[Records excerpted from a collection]
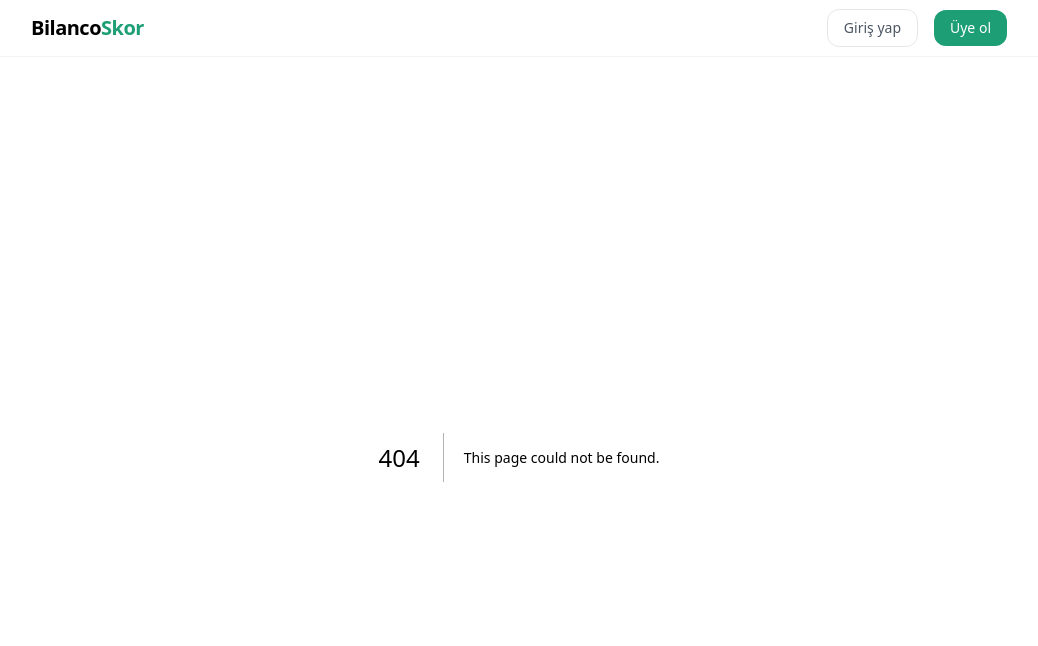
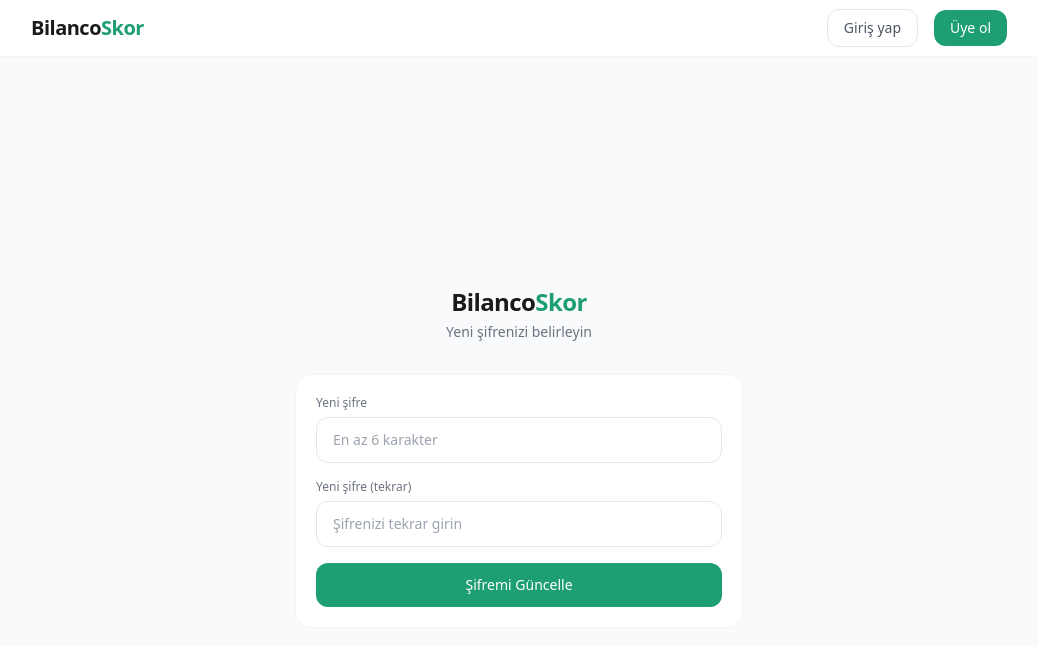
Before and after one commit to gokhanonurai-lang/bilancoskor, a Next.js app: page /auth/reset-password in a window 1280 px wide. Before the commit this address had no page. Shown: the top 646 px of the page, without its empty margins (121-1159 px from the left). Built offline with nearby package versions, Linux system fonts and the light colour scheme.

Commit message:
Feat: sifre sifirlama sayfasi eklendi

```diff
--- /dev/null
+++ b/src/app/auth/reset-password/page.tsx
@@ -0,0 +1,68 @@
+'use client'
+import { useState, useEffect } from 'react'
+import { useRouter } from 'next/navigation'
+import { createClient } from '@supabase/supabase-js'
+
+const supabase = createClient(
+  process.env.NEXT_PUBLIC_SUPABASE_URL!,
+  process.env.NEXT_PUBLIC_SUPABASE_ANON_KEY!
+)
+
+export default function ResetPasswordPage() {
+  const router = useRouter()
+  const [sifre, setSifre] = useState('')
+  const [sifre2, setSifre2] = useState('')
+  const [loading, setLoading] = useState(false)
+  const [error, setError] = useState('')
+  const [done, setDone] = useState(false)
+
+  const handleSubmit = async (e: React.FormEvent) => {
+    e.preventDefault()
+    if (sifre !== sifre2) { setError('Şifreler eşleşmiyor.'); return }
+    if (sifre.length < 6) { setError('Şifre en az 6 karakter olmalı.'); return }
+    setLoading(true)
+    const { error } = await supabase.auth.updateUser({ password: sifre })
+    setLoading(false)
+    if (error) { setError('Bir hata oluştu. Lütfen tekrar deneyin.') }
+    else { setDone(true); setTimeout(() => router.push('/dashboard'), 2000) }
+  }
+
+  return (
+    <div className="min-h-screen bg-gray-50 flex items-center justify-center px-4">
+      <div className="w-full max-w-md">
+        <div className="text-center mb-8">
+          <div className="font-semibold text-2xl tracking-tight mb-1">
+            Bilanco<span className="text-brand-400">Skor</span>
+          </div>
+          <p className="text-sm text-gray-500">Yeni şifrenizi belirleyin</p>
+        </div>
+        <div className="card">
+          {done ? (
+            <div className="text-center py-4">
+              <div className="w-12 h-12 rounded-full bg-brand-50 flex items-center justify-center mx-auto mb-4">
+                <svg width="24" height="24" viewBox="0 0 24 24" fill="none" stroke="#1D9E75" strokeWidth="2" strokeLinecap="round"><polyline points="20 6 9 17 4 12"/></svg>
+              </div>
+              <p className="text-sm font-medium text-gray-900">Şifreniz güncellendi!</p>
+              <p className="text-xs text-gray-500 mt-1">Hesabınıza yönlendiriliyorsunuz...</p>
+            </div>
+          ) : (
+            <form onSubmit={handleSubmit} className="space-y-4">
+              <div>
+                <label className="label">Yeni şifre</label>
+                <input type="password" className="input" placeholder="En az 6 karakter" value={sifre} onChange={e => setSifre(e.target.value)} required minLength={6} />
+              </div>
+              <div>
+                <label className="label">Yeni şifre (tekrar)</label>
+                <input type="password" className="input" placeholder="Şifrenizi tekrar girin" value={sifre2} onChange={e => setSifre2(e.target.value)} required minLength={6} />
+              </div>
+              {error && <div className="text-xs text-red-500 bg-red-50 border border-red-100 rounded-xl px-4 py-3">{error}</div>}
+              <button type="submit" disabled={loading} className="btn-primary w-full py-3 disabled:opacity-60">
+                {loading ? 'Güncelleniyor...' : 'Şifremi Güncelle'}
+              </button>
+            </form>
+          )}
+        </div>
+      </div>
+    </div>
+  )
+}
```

YOUR GOAL —
The reply has to reproduce every line above verbatim and contain no pictures.

EXPECTED ANSWER —
Before and after one commit to gokhanonurai-lang/bilancoskor, a Next.js app: page /auth/reset-password in a window 1280 px wide. Before the commit this address had no page. Shown: the top 646 px of the page, without its empty margins (121-1159 px from the left). Built offline with nearby package versions, Linux system fonts and the light colour scheme.

Commit message:
Feat: sifre sifirlama sayfasi eklendi

```diff
--- /dev/null
+++ b/src/app/auth/reset-password/page.tsx
@@ -0,0 +1,68 @@
+'use client'
+import { useState, useEffect } from 'react'
+import { useRouter } from 'next/navigation'
+import { createClient } from '@supabase/supabase-js'
+
+const supabase = createClient(
+  process.env.NEXT_PUBLIC_SUPABASE_URL!,
+  process.env.NEXT_PUBLIC_SUPABASE_ANON_KEY!
+)
+
+export default function ResetPasswordPage() {
+  const router = useRouter()
+  const [sifre, setSifre] = useState('')
+  const [sifre2, setSifre2] = useState('')
+  const [loading, setLoading] = useState(false)
+  const [error, setError] = useState('')
+  const [done, setDone] = useState(false)
+
+  const handleSubmit = async (e: React.FormEvent) => {
+    e.preventDefault()
+    if (sifre !== sifre2) { setError('Şifreler eşleşmiyor.'); return }
+    if (sifre.length < 6) { setError('Şifre en az 6 karakter olmalı.'); return }
+    setLoading(true)
+    const { error } = await supabase.auth.updateUser({ password: sifre })
+    setLoading(false)
+    if (error) { setError('Bir hata oluştu. Lütfen tekrar deneyin.') }
+    else { setDone(true); setTimeout(() => router.push('/dashboard'), 2000) }
+  }
+
+  return (
+    <div className="min-h-screen bg-gray-50 flex items-center justify-center px-4">
+      <div className="w-full max-w-md">
+        <div className="text-center mb-8">
+          <div className="font-semibold text-2xl tracking-tight mb-1">
+            Bilanco<span className="text-brand-400">Skor</span>
+          </div>
+          <p className="text-sm text-gray-500">Yeni şifrenizi belirleyin</p>
+        </div>
+        <div className="card">
+          {done ? (
+            <div className="text-center py-4">
+              <div className="w-12 h-12 rounded-full bg-brand-50 flex items-center justify-center mx-auto mb-4">
+                <svg width="24" height="24" viewBox="0 0 24 24" fill="none" stroke="#1D9E75" strokeWidth="2" strokeLinecap="round"><polyline points="20 6 9 17 4 12"/></svg>
+              </div>
+              <p className="text-sm font-medium text-gray-900">Şifreniz güncellendi!</p>
+              <p className="text-xs text-gray-500 mt-1">Hesabınıza yönlendiriliyorsunuz...</p>
+            </div>
+          ) : (
+            <form onSubmit={handleSubmit} className="space-y-4">
+              <div>
+                <label className="label">Yeni şifre</label>
+                <input type="password" className="input" placeholder="En az 6 karakter" value={sifre} onChange={e => setSifre(e.target.value)} required minLength={6} />
+              </div>
+              <div>
+                <label className="label">Yeni şifre (tekrar)</label>
+                <input type="password" className="input" placeholder="Şifrenizi tekrar girin" value={sifre2} onChange={e => setSifre2(e.target.value)} required minLength={6} />
+              </div>
+              {error && <div className="text-xs text-red-500 bg-red-50 border border-red-100 rounded-xl px-4 py-3">{error}</div>}
+              <button type="submit" disabled={loading} className="btn-primary w-full py-3 disabled:opacity-60">
+                {loading ? 'Güncelleniyor...' : 'Şifremi Güncelle'}
+              </button>
+            </form>
+          )}
+        </div>
+      </div>
+    </div>
+  )
+}
```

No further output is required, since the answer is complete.